Requirement | Your answer is to be the count alone: the number of lines in the data below where "tools" appears.

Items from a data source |
----------
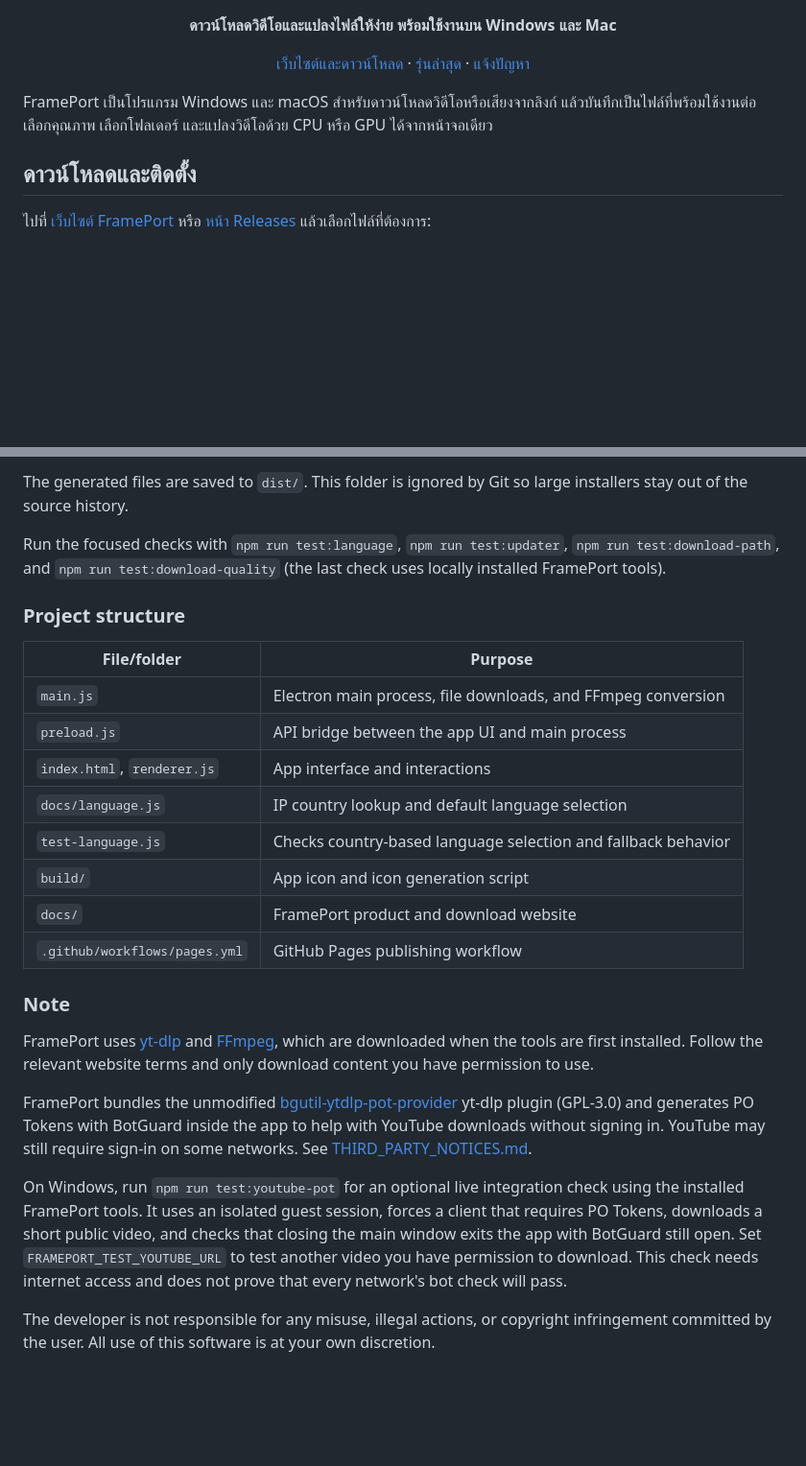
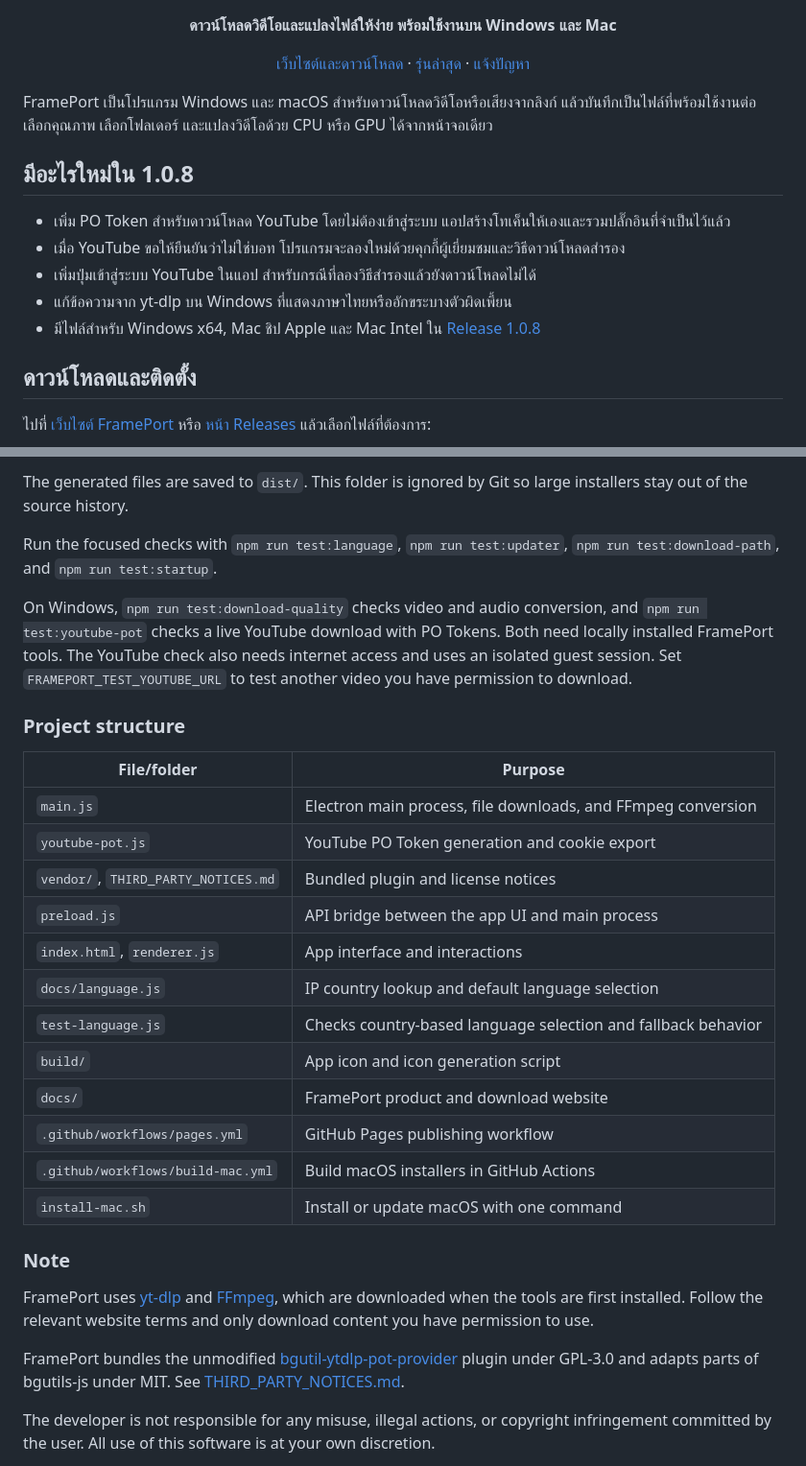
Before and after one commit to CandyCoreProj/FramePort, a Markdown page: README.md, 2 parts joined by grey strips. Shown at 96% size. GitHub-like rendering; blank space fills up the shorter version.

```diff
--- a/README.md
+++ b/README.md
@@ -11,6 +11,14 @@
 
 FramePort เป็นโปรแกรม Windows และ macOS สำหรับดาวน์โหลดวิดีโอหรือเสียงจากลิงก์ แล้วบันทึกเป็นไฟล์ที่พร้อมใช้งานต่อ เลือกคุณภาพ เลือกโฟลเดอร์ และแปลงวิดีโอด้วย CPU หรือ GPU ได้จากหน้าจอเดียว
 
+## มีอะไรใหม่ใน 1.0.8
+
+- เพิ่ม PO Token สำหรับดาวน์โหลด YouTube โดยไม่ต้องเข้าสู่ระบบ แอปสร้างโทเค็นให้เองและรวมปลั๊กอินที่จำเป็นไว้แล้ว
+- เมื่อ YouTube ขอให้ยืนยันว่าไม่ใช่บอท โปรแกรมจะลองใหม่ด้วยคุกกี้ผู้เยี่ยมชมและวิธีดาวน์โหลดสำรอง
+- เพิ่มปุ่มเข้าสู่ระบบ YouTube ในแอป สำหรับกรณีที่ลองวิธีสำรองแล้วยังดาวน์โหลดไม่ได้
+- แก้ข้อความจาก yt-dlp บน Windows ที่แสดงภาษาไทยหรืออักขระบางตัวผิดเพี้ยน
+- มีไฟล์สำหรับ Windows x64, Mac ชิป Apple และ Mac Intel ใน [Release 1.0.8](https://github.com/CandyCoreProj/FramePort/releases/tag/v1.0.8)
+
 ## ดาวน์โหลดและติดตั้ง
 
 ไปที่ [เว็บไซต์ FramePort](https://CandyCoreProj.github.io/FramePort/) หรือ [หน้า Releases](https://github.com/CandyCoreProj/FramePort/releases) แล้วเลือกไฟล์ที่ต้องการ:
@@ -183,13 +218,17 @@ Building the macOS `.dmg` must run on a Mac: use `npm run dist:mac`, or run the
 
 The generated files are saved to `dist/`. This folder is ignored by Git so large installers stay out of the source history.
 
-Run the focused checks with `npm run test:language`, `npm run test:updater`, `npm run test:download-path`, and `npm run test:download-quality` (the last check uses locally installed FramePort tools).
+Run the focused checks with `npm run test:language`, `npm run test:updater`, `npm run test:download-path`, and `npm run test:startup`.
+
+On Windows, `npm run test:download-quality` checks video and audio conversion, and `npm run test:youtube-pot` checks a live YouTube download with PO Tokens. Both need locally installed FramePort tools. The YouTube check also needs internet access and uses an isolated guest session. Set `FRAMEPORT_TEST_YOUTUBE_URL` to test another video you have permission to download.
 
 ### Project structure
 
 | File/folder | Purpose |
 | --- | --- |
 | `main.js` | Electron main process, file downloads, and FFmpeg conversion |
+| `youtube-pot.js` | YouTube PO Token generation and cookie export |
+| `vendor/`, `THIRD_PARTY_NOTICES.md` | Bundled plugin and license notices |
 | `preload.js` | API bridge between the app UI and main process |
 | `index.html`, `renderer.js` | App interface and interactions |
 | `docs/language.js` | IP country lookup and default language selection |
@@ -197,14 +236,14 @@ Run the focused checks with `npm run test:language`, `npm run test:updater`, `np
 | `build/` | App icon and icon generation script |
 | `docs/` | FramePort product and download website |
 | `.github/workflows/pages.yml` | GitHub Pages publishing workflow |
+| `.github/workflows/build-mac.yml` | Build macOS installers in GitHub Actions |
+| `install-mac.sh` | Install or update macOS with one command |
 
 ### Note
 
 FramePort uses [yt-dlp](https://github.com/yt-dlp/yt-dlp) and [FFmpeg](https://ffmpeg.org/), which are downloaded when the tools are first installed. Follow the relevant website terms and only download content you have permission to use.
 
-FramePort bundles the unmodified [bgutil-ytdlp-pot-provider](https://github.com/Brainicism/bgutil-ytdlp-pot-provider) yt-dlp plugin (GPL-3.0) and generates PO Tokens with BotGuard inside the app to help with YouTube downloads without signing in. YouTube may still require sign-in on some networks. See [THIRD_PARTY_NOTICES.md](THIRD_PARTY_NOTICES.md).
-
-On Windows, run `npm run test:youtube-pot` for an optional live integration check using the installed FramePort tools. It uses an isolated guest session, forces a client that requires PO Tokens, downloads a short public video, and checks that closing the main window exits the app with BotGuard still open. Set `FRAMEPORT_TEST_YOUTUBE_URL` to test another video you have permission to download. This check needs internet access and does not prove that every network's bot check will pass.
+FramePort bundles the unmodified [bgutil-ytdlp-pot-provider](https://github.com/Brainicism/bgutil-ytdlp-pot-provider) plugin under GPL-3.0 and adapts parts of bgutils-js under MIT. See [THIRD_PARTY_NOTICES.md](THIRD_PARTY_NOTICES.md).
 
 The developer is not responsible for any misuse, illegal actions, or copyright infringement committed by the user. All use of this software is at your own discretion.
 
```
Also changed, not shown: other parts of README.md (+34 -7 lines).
----------
Written solution | 4